CAST Dwayne Johnson, Neve Campbell, Roland Møller
BOTTOM LINE The Rock delivers the perfect summer movie in this unabashed “Die Hard” knockoff.
Dwayne Johnson plays a wanted man trying to rescue his family from a burning high-rise in “Skyscraper,” a cheerfully derivative and hugely enjoyable piece of entertainment. An alternative title for this big-budget spectacle might be “The Fugitive Hardly Dies in the Towering Inferno,” so blatantly does it steal from several box-office hits. Amid all this rehashing, though, comes one idea that is startlingly original: Johnson’s character, Will Sawyer, is an amputee.

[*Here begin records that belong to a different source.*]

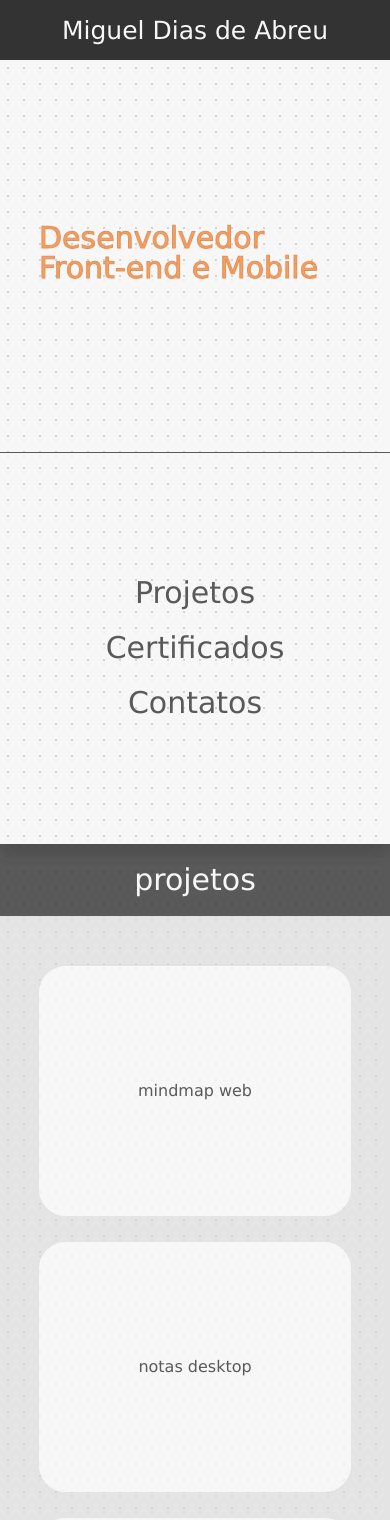
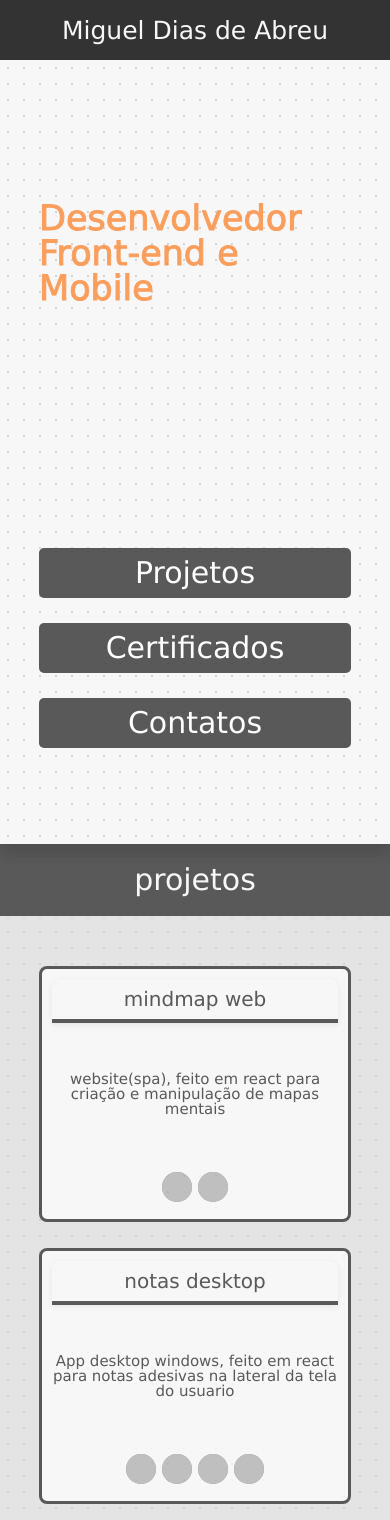
Before and after one commit to Miguel-Dias-112/portifolio, a React (Create React App) app: page / in a window 390 px wide. Shown: the top 1520 px of the page. Built offline with nearby package versions, Linux system fonts and the light colour scheme; grey boxes are pictures that could not be loaded.

Commit message:
update 1
images added and responsive css

```diff
--- a/src/App.css
+++ b/src/App.css
@@ -138,7 +138,7 @@
     flex-direction: column;
   }
   .SobreMim .Categorias{
-    border-top: 1px solid black;
+    border-top: 0px solid black;
     text-align: center;
     align-items: center;
     justify-content: center;
@@ -146,6 +146,11 @@
   .SobreMim  .Categorias h1{
     width: 80%;
     text-align: center;
+    border-radius:5px;
+    color: white;
+    background-color: black;
+    padding-top: 10px;
+    padding-bottom: 10px;
 
     font-size: 30px;;
   }
@@ -155,10 +160,10 @@
     display: flex;
     align-self: center;
     text-align: left;
-    font-size: 30px;
+    font-size: 35px;
     color: #F96B04;
     -webkit-text-stroke-width: 1px;
-    -webkit-text-stroke-color: #d15904;
+    -webkit-text-stroke-color: #F96B04;
     margin-bottom: 5px;
     justify-content: center;
   }
--- a/src/App.js
+++ b/src/App.js
@@ -3,6 +3,7 @@ import React from 'react';
 import Projeto from './Componentes/Projeto';
 import Certificação from './Componentes/Certificações';
 import Habilidades from './Componentes/Habilidades';
+
 
 import './divisões/projetos.css';
 import './divisões/certifacados.css';
@@ -41,11 +42,12 @@ class App extends React.Component {
             }
           });
     }
-    projetos_factory(nome,descrição,link){
+    projetos_factory(nome,descrição,link,tecnologias){
         let projeto = {
             nome: nome,
             descrição:descrição,
-            link:link}
+            link:link,
+            tecnologias:tecnologias}
         return projeto
 
     }
@@ -76,13 +78,24 @@ class App extends React.Component {
     }
     componentDidMount(){
         this.desce_tela()
+        let t={
+            Js:'https://upload.wikimedia.org/wikipedia/commons/thumb/9/99/Unofficial_JavaScript_logo_2.svg/1200px-Unofficial_JavaScript_logo_2.svg.png',
+            React:'https://gitlab.com/uploads/-/system/project/avatar/31182514/logo-react-icon.png',
+            Firebase:'https://www.gstatic.com/devrel-devsite/prod/vca930ea4481fa25f3cdb030ae8a063116e499d7117ac90e4ee9a28c6c1a44870/firebase/images/touchicon-180.png',
+            Electron:'https://encrypted-tbn0.gstatic.com/images?q=tbn:ANd9GcSyUlH8MWdOtI4pwmwqfb9YIc95y0btX68iwl5p_vK7HA&s',
+            Kotlin:'https://upload.wikimedia.org/wikipedia/commons/thumb/0/06/Kotlin_Icon.svg/1200px-Kotlin_Icon.svg.png',
+            Mysql:'https://w7.pngwing.com/pngs/840/355/png-transparent-mysql-workbench-database-management-system-mariadb-database-miscellaneous-blue-marine-mammal.png',
+            Chatgptapi:'https://img.uxwing.com/wp-content/themes/uxwing/download/brands-social-media/chatgpt-icon.png',
+            Retrofit:'https://api.nuget.org/v3-flatcontainer/square.retrofit2/2.7.2/icon',
+        }
+
         let _projetos=[
-            this.projetos_factory("mindmap web","teste","https://github.com/Miguel-Dias-112/mindmap"),
-            this.projetos_factory("notas desktop","teste","https://github.com/Miguel-Dias-112/Notes-Desktop"),
-            this.projetos_factory("notas mobile","teste","https://github.com/Miguel-Dias-112/Notas-Mobile"),
-            this.projetos_factory("penknife","teste","teste"),
-            this.projetos_factory("swot analisys","teste","https://github.com/Miguel-Dias-112/Swot"),
-            this.projetos_factory("Portifolio","teste","https://github.com/Miguel-Dias-112/Portifolio"),
+            this.projetos_factory("mindmap web","website(spa), feito em react para criação e manipulação de mapas mentais","https://github.com/Miguel-Dias-112/mindmap",[t['React'],t['Js']]),
+            this.projetos_factory("notas desktop","App desktop windows, feito em react para notas adesivas na lateral da tela do usuario","https://github.com/Miguel-Dias-112/Notes-Desktop",[t['Js'],t['Firebase'],t['React'],t['Electron']]),
+            this.projetos_factory("notas mobile","App mobile kotlin, para criação e manipulação de notas offline via mysql com room","https://github.comhttps://gitlab.com/uploads/-/system/project/avatar/31182514/logo-react-icon.png/Miguel-Dias-112/Notas-Mobile",[t['Kotlin'],t['Mysql']]),
+            this.projetos_factory("penknife","App mobile kotlin, voltado pra produtividade, conta com lembretes agendados, pomodoro, integração com chatgpt entre outra features","teste",[t['Kotlin'],t['Mysql'],t['Firebase'],t['Chatgptapi'],t['Retrofit']]),
+            this.projetos_factory("swot analisys","website, para criação e plotagem de analises swots, consumindo api de autenticação e store do firebase","https://github.com/Miguel-Dias-112/Swot",[t['Js'],t['React'],t['Firebase']]),
+            this.projetos_factory("Portifolio","codigo fonte deste portifolio, feito com react","https://github.com/Miguel-Dias-112/Portifolio",[t['Js'],t['React']]),
 
 
         ]
@@ -140,17 +153,17 @@ class App extends React.Component {
             <h1 id='a'>
                 projetos
             </h1>
-            <div>
-                { this.state.projetos.map( (projeto) => <Projeto link={projeto.link} nome={projeto.nome}></Projeto>) }
+            <div className='projetos_container'>
+                { this.state.projetos.map( (projeto) => <Projeto link={projeto.link} descrição={projeto.descrição}nome={projeto.nome} tecnologias={projeto.tecnologias}></Projeto>) }
             </div>
             <h1 id='b'>
                 certificações
             </h1>
-            <div>
+            <div className='certificações_container'>
                 { this.state.certificações.map( (certificação) => <Certificação link={certificação.link} nome={certificação.nome}></Certificação>) }
             </div>
 
-            <div>
+            <div className='projetos_container'>
                  { this.state.habilidades.map( (habilidade) => <Habilidades nome={habilidade.nome}></Habilidades>) }
 
             </div>
--- a/src/Componentes/Certificações.js
+++ b/src/Componentes/Certificações.js
@@ -1,5 +1,5 @@
 import React from 'react';
-
+import '../divisões/certificações.css'
 
 class Certificação extends React.Component {
 
@@ -26,8 +26,9 @@ class Certificação extends React.Component {
     }
   render(){
     return(
-    <div  onClick={()=>this.handleClick(this.props.link)}>
-      {this.props.nome}
+    <div className='certificação'  onClick={()=>this.handleClick(this.props.link)}>
+      {this.props.nome+" ➚"}
+
     </div>
   )
 
--- a/src/Componentes/Projeto.js
+++ b/src/Componentes/Projeto.js
@@ -1,6 +1,5 @@
 import React from 'react';
-
-
+import "../divisões/projeto.css"
 class Projeto extends React.Component {
 
     constructor() {
@@ -17,13 +16,21 @@ class Projeto extends React.Component {
     }
 
   render(){
-
+    console.log(this.props  )
     return(
-    <div>
-      <div  onClick={()=>this.handleClick(this.props.link)}>
-      {this.props.nome}
+    <div className='projeto'>
+      <div className='projeto_top'>
+        {this.props.nome}
+      </div>
+      <div  className='projeto_body' onClick={()=>this.handleClick(this.props.link)}>
+        {this.props.descrição}
 
       </div>
+      <div className='projeto_bottom'>
+      { this.props.tecnologias.map( (tecno) => <img src={tecno} ></img>) }
+
+      </div>
+
     </div>)
 
 
--- a/src/divisões/certificações.css
+++ b/src/divisões/certificações.css
@@ -1,32 +1,15 @@
-.certificações{
-    width: 100%;
-    height: auto;
-    background-color: #8D8D8D;
-    pointer-events: none;
-    padding-top: 60px;
-    padding-bottom: 60px;
-    display: flex;
-    align-items: center;
-    justify-content: center;
-    gap: 50px   ;
 
-    flex-direction: column;
 
+@media (max-width: 3000px){
+    .certificação{
+        width: auto;
+        height: 100%;
+        padding: 25px;
+        background-color: black;
+        color: whitesmoke;
+        border-radius: 5px;
       }
-
-  .certificações h1{
-    font-size: 60px;
-    text-align: center;
-    width: auto;
-    height: auto;
-
-    display: flex;
-    align-items: center;
-    color:whitesmoke;
-    font-family: 'Lucida Sans', 'Lucida Sans Regular', 'Lucida Grande', 'Lucida Sans Unicode', Geneva, Verdana, sans-serif;
-
-}
-.certificações div{
+    .certificações_container{
     max-width: 1300px;
 
         width: 80%;
@@ -34,14 +17,31 @@
         background-color: none;
         display: flex;
         align-items: center;
-    gap: 26px;
+        gap: 10px   ;
         justify-content:center;
         flex-wrap: wrap;
   }
-.certificações div div{
-    width: 200px;
-    height:200px;
-    border-radius: 27px;
-    margin-bottom: 0px;
-    background-color: #D9D9D9   ;
 }
+@media (max-width:600px) {
+    .certificações_container{
+        max-width: 1300px;
+
+            width: 80%;
+            height: fit-content ;
+            background-color: none;
+            display: flex;
+            align-items: center;
+            gap: 15px   ;
+            justify-content:center;
+            flex-wrap: wrap;
+      }
+    .certificação{
+        width: 80%;
+        min-width: 120px;
+        height: 100%;
+        padding: 25px;
+        background-color: black;
+        color: whitesmoke;
+        border-radius: 5px;
+      }
+}
--- /dev/null
+++ b/src/divisões/projeto.css
@@ -0,0 +1,96 @@
+
+@media (max-width: 3000px){
+    .projeto{
+        z-index: 999;
+        width: 250px;
+        height:230px;
+        border-radius: 8px;
+        margin-bottom: 0px;
+        background-color:#F5F5F5   ;
+        border: 3px solid black;
+        display: grid;
+        grid-template-rows: 40px 1fr  40px;
+        grid-template-columns:  1fr ;
+        padding: 10px;
+
+
+    }
+    .projeto_top{
+        z-index: 999;
+        width: 100%;
+        height: 100%;
+        box-shadow: 0px 2px 5px gainsboro;
+        border-top-left-radius: 8px;
+        border-top-right-radius: 8px;
+        border-bottom: 4px solid black;
+        font-size: large;
+        display: flex;
+        font-size: 20px;
+
+        align-items: center;
+        justify-content: center;
+
+    }
+    .projeto_body{
+        grid-row: 2;
+        z-index: 999;
+        width: 100%;
+        font-size: 15px;
+        height: 100%;
+        border:0px solid gainsboro;
+        display: flex;
+        align-items: center;
+        justify-content: center;
+    }
+    .projeto_bottom{
+        grid-row: 3;
+        z-index: 999;
+        width: 100%;
+        font-size: 15px;
+
+        height: 100%;
+        border-top:0px solid black;
+        display: flex;
+        align-items: center;
+        justify-content: center;
+        flex-direction: row;
+
+        gap: 6px;
+        align-items: center;
+        justify-content: center;
+    }
+    .projeto_bottom img:last-child{
+        margin-right: 0;
+    }
+    .projeto_bottom img{
+        width: 30px;
+        background-color: rgb(94, 94, 94);
+        height: 30px;
+        margin-bottom: 5px;
+        border-radius: 300px;
+          mix-blend-mode: multiply;
+    }
+
+
+
+}
+@media (max-width:600px){
+    .projeto{
+        z-index: 999;
+        width: 100%;
+        max-width: 300px;
+        min-width: 190px;
+
+        height:230px;
+        border-radius: 8px;
+        margin-bottom: 0px;
+        background-color:#F5F5F5   ;
+        border: 3px solid black;
+        display: grid;
+        grid-template-rows: 40px 1fr  40px;
+        grid-template-columns:  1fr ;
+        padding: 10px;
+
+
+    }
+}
--- a/src/divisões/projetos.css
+++ b/src/divisões/projetos.css
@@ -31,7 +31,7 @@
         font-family: 'Lucida Sans', 'Lucida Sans Regular', 'Lucida Grande', 'Lucida Sans Unicode', Geneva, Verdana, sans-serif;
 
     }
-    .projetos div{
+    .projetos_container{
         max-width: 1300px;
 
         width: 80%;
@@ -43,14 +43,7 @@
         justify-content:center;
         flex-wrap: wrap;
     }
-    .projetos div div{
-        z-index: 999;
-        width: 200px;
-        height:200px;
-        border-radius: 27px;
-        margin-bottom: 0px;
-        background-color:whitesmoke   ;
-    }
+
 }
 @media (max-width: 600px){
     .projetos{
@@ -91,24 +84,5 @@
         font-family: 'Lucida Sans', 'Lucida Sans Regular', 'Lucida Grande', 'Lucida Sans Unicode', Geneva, Verdana, sans-serif;
 
     }
-    .projetos div{
-        max-width: 1300px;
 
-        width: 80%;
-        height: fit-content ;
-        background-color: none;
-        display: flex;
-        align-items: center;
-        gap: 26px;
-        justify-content:center;
-        flex-wrap: wrap;
-    }
-    .projetos div div{
-        z-index: 999;
-        width: 100%;
-        height: 250px;
-        border-radius: 27px;
-        margin-bottom: 0px;
-        background-color:whitesmoke   ;
-    }
 }
```
Lines whose indentation alone changed are shown as unchanged.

Thanks to a fairly intense flashback that opens this film, we learn that Sawyer, a former FBI agent, lost much of his left leg in a hostage situation that ended badly. What we’re watching isn’t just a fun-and-fluffy blockbuster, but something highly unusual: a Hollywood action-hero with a disability.

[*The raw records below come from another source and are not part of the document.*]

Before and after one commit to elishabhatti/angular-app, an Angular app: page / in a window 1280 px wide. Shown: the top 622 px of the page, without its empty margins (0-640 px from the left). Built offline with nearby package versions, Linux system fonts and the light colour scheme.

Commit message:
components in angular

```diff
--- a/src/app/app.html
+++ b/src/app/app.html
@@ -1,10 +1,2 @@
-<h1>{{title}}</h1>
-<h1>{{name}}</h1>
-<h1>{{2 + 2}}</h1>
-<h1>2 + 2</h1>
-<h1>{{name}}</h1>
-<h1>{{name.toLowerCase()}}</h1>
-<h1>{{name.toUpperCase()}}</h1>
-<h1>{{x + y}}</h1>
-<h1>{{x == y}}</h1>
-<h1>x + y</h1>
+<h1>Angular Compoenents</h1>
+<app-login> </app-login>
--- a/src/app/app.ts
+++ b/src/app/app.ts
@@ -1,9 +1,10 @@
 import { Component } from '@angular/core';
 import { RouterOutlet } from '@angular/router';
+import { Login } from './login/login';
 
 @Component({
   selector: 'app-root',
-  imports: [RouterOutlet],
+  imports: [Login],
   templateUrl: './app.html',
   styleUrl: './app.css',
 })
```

Not that the movie makes a big thing of it. The best heroes have an Achilles heel – snakes for Indiana Jones, vertigo for Jimmy Stewart’s ex-cop Scottie Ferguson – and so writer-director Rawson Marshall Thurber (of Johnson’s hit comedy “Central Intelligence”) invents one for Sawyer. It’s a humanizing device: The moment we see Sawyer, now a security consultant, pull on his prosthetic and swallow his daily pain pills, we instantly feel for him. It’s also a tantalizing set-up: How is a guy with one leg going to do all the superhuman things we came to see him do?

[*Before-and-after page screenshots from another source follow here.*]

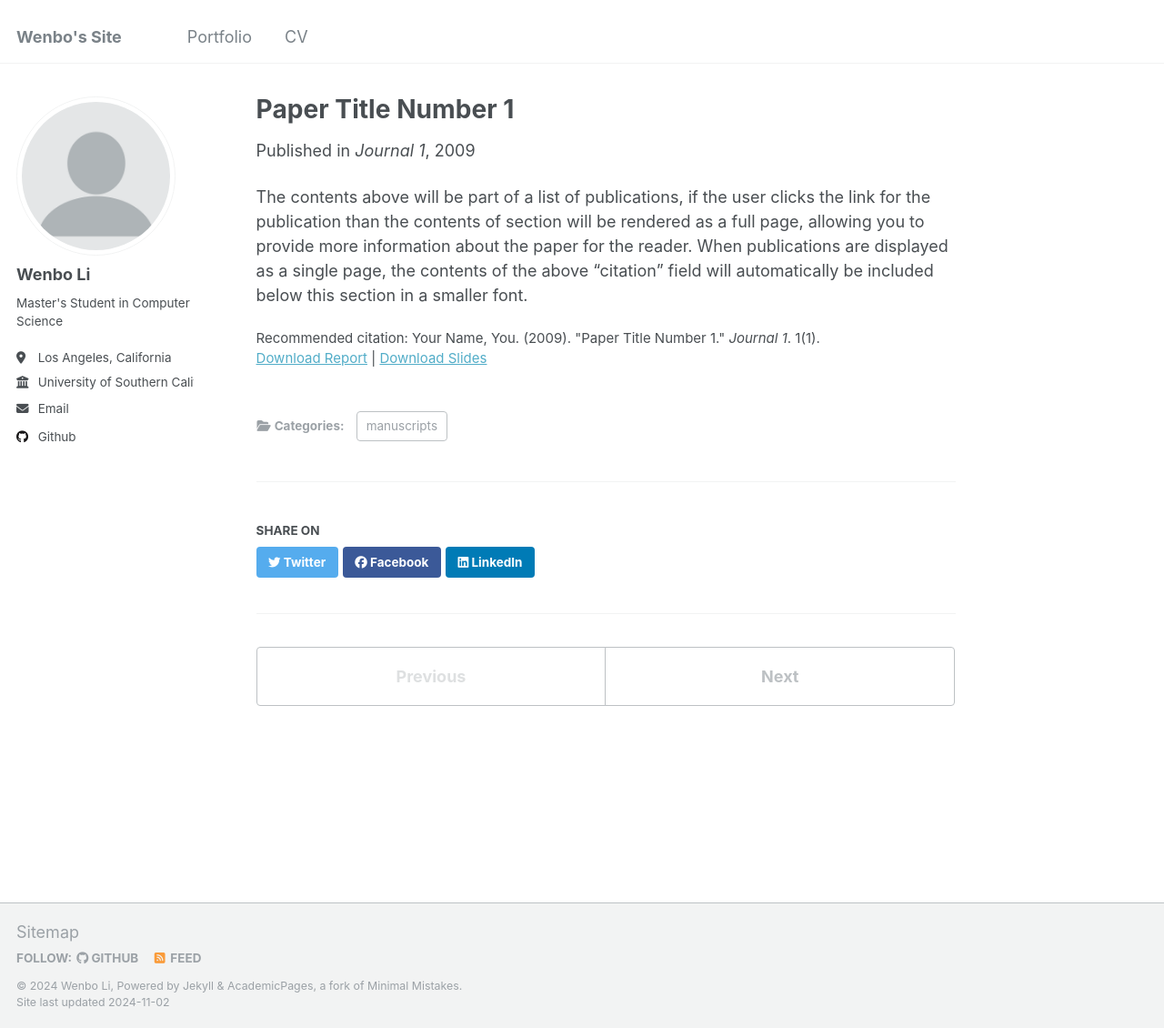
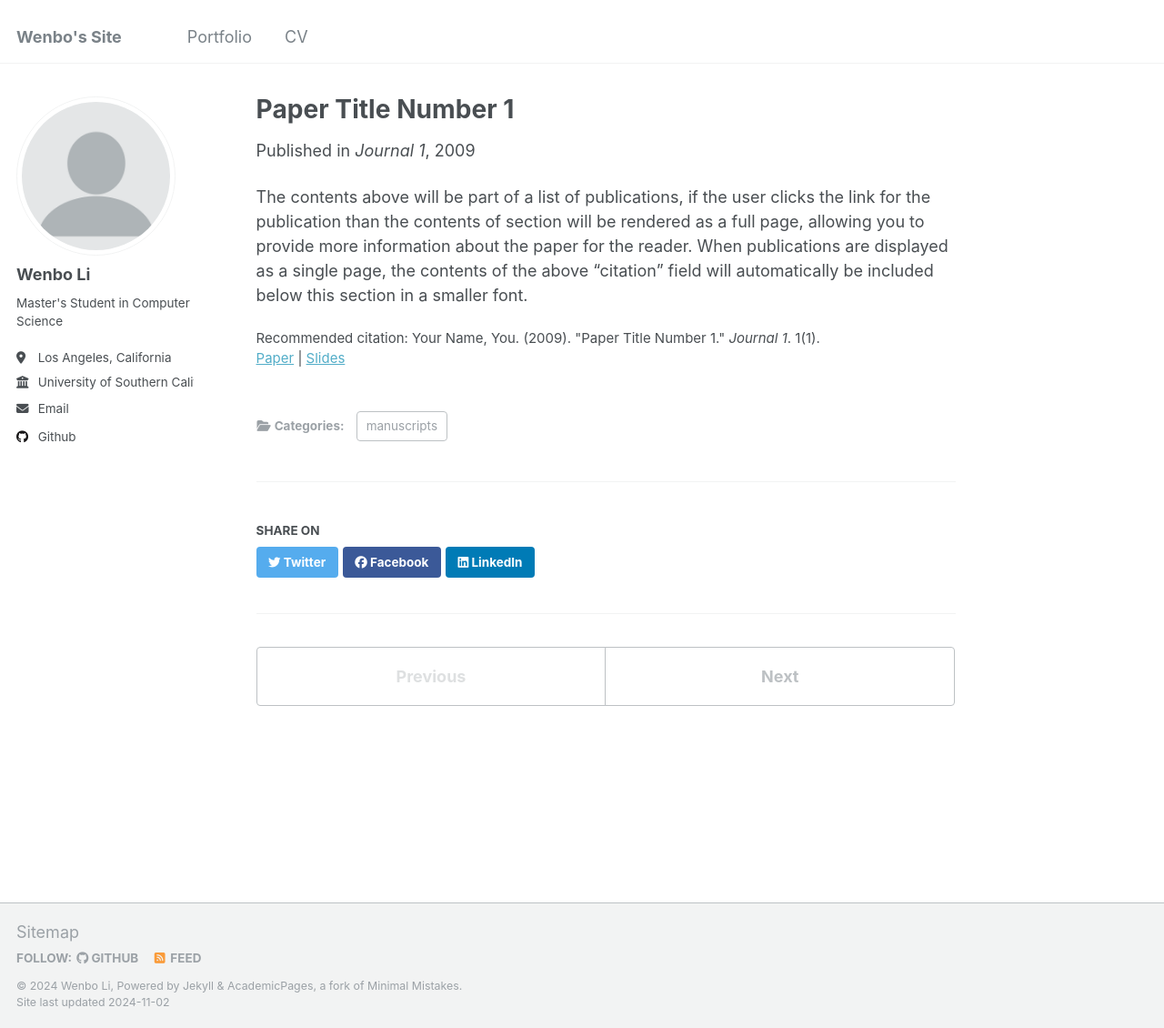
Before and after one commit to wlicb/me, a Jekyll site: the page built from _publications/2009-10-01-paper-title-number-1.md, in a window 1280 px wide and 1130 px high. Shown: the whole window at 91% size. Built offline with Jekyll 4.4.1, drawn with Linux system fonts in a browser that asks for light colours.

Commit message:
Update single.html

```diff
--- a/_layouts/single.html
+++ b/_layouts/single.html
@@ -48,15 +48,17 @@ layout: default
         {{ content }}
 
         {% if page.citation and page.paperurl and page.slidesurl %}
-          <p style="font-size: smaller">Recommended citation: {{ page.citation }}<br /><a href="{{ page.paperurl }}">Download Report</a> | <a href="{{ page.slidesurl }}">Download Slides</a></p>
+          <p style="font-size: smaller">Recommended citation: {{ page.citation }}<br /><a href="{{ page.paperurl }}">Paper</a> | <a href="{{ page.slidesurl }}">Slides</a></p>
         {% elsif page.citation and page.paperurl %}
-          <p style="font-size: smaller">Recommended citation: {{ page.citation }}<br /><a href="{{ page.paperurl }}">Download Report</a></p>
+          <p style="font-size: smaller">Recommended citation: {{ page.citation }}<br /><a href="{{ page.paperurl }}">paper</a></p>
         {% elsif page.citation and page.slidesurl %}
-          <p style="font-size: smaller">Recommended citation: {{ page.citation }}<br /><a href="{{ page.slidesurl }}">Download Slides</a></p>
+          <p style="font-size: smaller">Recommended citation: {{ page.citation }}<br /><a href="{{ page.slidesurl }}">Slides</a></p>
         {% elsif page.citation %}
           <p style="font-size: smaller">Recommended citation: {{ page.citation }}</p>
-        {% elsif page.slidesurl %}
-          <p style="font-size: smaller"><a href="{{ page.slidesurl }}">Download Slides</a></p>
+        {% elsif page.slidesurl and page.paperurl and page.demourl %}
+          <p style="font-size: smaller"><a href="{{ page.slidesurl }}">Slides</a> | <a href="{{ page.paperurl }}">Report</a> | <a href="{{ page.slidesurl }}">Demo</a></p>
+        {% elsif page.demourl %}
+          <p style="font-size: smaller"><a href="{{ page.slidesurl }}">Demo</a></p>
         {% endif %}
 
         {% if page.link %}<div><a href="{{ page.link }}" class="btn">{{ site.data.ui-text[site.locale].ext_link_label | default: "Direct Link" }}</a></div>{% endif %}
```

We get our answer in the film’s excellent first fight sequence, in which a foe sends Sawyer’s leg skittering across the floor. Though hobbled, Sawyer improvises and prevails, something he’ll do again and again as he figures out the plot he’s been drawn into: A mercenary named Kores Botha (Roland Møller) has set fire to the world’s tallest building – a shimmering CGI fiction known as The Pearl – in order to extort valuable information from its architect, Zhao Long Ji (Chin Han). Meanwhile, Sawyer’s family is trapped above the fire line. (Neve Campbell plays Sarah, the ER doctor who saved and naturally married our hero; McKenna Roberts and Noah Cottrell play their kids.) It’s worth mentioning that “Skyscraper” takes place entirely in Hong Kong, surely a harbinger of Hollywood’s China-driven future.
As “Skyscraper” raises the stakes, its situations become increasingly, wonderfully implausible. At one point, Sawyer scales the building’s exterior using suction-cups made from duct tape. The reason we suspend disbelief is not because of Sawyer’s tremendous strength but because of his vulnerability. “Skyscraper” may be a landmark film, but it doesn’t necessarily feel like one. What it feels like is a great time at the movies.
Tall buildings have served as jungle gyms for cinematic heroes and monsters for decades. Here are four examples that predate “Skyscraper:”
KING KONG (1933) At the time, few buildings represented human ingenuity better than the Empire State Building. In this iconic film, it’s scaled by a massive ape. Symbolism, anyone?
THE TOWERING INFERNO (1974) Set in a fictional San Francisco high-rise called The Glass Tower, this classic disaster flick was the year’s top grosser and won three Oscars. The all-star cast included Steve McQueen, Paul Newman, Faye Dunaway, O.J. Simpson, William Holden and Fred Astaire.
DIE HARD (1988) Clearly a major inspiration for “Skyscraper,” this thriller stars Bruce Willis as cocky cop John McClane, who charges into a Los Angeles high-rise where his estranged wife (Bonnie Bedelia) is among the hostages held by terrorists (led by the great Alan Rickman as Hans Gruber). Still one of the definitive blockbusters.
MISSION: IMPOSSIBLE — GHOST PROTOCOL (2011) In this episode, Tom Cruise’s Ethan Hunt scales the outside of the Burj Khalifa in Dubai — a dizzying sequence shot with IMAX cameras.